Developer Gil Dezer’s plan to transform the Intracoastal Mall will return to the North Miami City Commission next month, after commissioners voted to pass zoning amendments and a 30-year development agreement between the city and developer on first reading after a meeting that stretched past 3 a.m. Friday morning.
The developer is proposing 2,000 residential units, 575,000 square feet of retail and office space, 250 hotel rooms, a harbor and central park and more. The megadevelopment would replace the 234,000-square-foot Intracoastal Mall and a three-story office building.
Dezer, whose recent projects include the Residences at Armani/Casa and the Porsche Design Tower, — two luxury condo towers visible from North Miami Beach — tapped Bernard Zyscovich of Zyscovich Architects to design the development.
In July, Dezer Development received a favorable vote from the North Miami Beach planning board for its plans for the 29-acre property.

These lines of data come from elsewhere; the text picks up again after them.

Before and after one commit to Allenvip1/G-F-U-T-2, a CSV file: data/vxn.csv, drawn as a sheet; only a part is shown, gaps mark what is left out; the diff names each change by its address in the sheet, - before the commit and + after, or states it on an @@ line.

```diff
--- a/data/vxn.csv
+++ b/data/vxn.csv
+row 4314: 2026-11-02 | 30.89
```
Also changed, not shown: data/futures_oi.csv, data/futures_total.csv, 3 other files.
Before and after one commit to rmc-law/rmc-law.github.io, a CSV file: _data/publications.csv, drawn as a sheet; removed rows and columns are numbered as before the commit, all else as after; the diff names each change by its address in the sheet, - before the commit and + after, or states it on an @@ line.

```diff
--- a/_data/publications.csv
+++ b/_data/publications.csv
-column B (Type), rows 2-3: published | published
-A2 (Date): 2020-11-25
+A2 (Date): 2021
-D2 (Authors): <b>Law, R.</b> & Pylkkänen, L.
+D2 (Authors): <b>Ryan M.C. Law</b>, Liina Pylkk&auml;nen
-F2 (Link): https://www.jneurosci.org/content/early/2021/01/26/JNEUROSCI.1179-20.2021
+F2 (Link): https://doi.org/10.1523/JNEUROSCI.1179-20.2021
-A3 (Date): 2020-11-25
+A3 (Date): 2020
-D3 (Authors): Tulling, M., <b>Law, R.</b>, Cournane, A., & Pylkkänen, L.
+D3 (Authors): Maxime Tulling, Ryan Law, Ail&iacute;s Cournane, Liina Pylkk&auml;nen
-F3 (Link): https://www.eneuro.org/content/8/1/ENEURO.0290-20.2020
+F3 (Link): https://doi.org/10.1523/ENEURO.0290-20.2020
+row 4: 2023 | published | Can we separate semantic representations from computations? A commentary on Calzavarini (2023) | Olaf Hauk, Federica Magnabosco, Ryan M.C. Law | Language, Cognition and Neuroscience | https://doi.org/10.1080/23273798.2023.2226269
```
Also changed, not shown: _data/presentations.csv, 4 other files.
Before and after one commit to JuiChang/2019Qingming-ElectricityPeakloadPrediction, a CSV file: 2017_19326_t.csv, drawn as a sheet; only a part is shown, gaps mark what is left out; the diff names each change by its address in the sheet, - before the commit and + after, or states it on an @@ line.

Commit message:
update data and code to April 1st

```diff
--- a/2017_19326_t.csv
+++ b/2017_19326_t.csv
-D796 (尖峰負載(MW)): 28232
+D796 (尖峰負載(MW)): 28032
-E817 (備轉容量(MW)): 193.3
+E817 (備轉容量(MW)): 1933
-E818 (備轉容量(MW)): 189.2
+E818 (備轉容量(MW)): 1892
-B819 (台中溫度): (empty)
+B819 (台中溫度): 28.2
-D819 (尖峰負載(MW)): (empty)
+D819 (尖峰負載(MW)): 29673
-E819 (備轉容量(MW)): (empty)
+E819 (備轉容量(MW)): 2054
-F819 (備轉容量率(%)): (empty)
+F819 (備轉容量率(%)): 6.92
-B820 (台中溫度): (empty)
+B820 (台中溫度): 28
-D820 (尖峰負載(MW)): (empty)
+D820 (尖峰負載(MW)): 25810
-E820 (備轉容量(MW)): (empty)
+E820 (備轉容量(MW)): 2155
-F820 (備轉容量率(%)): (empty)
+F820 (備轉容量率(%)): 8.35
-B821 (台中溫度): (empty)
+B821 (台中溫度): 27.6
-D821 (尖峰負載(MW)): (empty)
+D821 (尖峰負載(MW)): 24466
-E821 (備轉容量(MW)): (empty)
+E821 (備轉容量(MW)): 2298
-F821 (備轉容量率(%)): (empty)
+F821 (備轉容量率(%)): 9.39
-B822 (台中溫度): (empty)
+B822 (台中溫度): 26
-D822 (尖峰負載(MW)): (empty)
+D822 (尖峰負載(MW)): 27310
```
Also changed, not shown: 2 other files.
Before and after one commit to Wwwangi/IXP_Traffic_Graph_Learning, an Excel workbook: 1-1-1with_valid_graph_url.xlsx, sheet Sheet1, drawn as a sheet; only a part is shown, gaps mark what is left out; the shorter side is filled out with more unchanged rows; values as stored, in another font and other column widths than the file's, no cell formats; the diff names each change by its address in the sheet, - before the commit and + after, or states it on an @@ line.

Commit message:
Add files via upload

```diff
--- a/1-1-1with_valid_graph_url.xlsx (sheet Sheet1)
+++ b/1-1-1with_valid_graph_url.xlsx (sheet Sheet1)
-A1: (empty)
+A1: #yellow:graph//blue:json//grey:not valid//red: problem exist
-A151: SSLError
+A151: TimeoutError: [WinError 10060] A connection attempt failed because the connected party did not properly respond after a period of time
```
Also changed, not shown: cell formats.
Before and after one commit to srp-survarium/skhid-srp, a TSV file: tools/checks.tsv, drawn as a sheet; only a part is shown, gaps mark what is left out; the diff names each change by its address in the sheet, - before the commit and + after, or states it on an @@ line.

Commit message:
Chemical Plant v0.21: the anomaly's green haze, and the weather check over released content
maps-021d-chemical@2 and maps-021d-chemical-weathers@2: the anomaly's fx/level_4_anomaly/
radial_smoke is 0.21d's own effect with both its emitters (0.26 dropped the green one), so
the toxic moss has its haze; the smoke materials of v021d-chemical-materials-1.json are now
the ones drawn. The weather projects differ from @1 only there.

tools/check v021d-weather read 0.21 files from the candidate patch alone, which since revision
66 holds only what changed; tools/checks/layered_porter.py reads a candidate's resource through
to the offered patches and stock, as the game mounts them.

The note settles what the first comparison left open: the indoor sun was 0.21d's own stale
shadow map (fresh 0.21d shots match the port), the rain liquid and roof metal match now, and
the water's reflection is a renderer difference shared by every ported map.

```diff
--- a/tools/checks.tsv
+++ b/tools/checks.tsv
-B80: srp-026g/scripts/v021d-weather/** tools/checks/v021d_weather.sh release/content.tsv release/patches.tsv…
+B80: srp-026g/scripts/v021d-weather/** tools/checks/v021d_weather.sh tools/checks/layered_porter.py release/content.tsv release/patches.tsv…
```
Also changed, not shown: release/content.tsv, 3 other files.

The four-phased project would include 200,000 square feet of office space and 375,000 square feet of retail space with a grocery store and entertainment retail, for-sale townhouses, condos and rental apartments, and a waterfront promenade.
As part of the approval, Dezer would also build police and fire substations, a community center, and infrastructure around the project.
Tracy Slavens, an attorney at Holland & Knight who’s representing Dezer, introduced the project and said the developer shifted the building height and reduced the “intensity” by more than 70 percent. Dezer plans to relocate some retail tenants of the existing mall into the new project.
Mayor Anthony F. DeFillipo urged the commission to move the plan forward.
“Use the Aventura Mall as an example,” DeFillipo said. “At the end of the day they have a community that’s thriving. Where do we want to be?
Dozens of nearby residents spoke against the plans and urged commissioners to reject the proposed changes. Many talked about the impact it could have on traffic, especially for those living in the Eastern Shores neighborhood.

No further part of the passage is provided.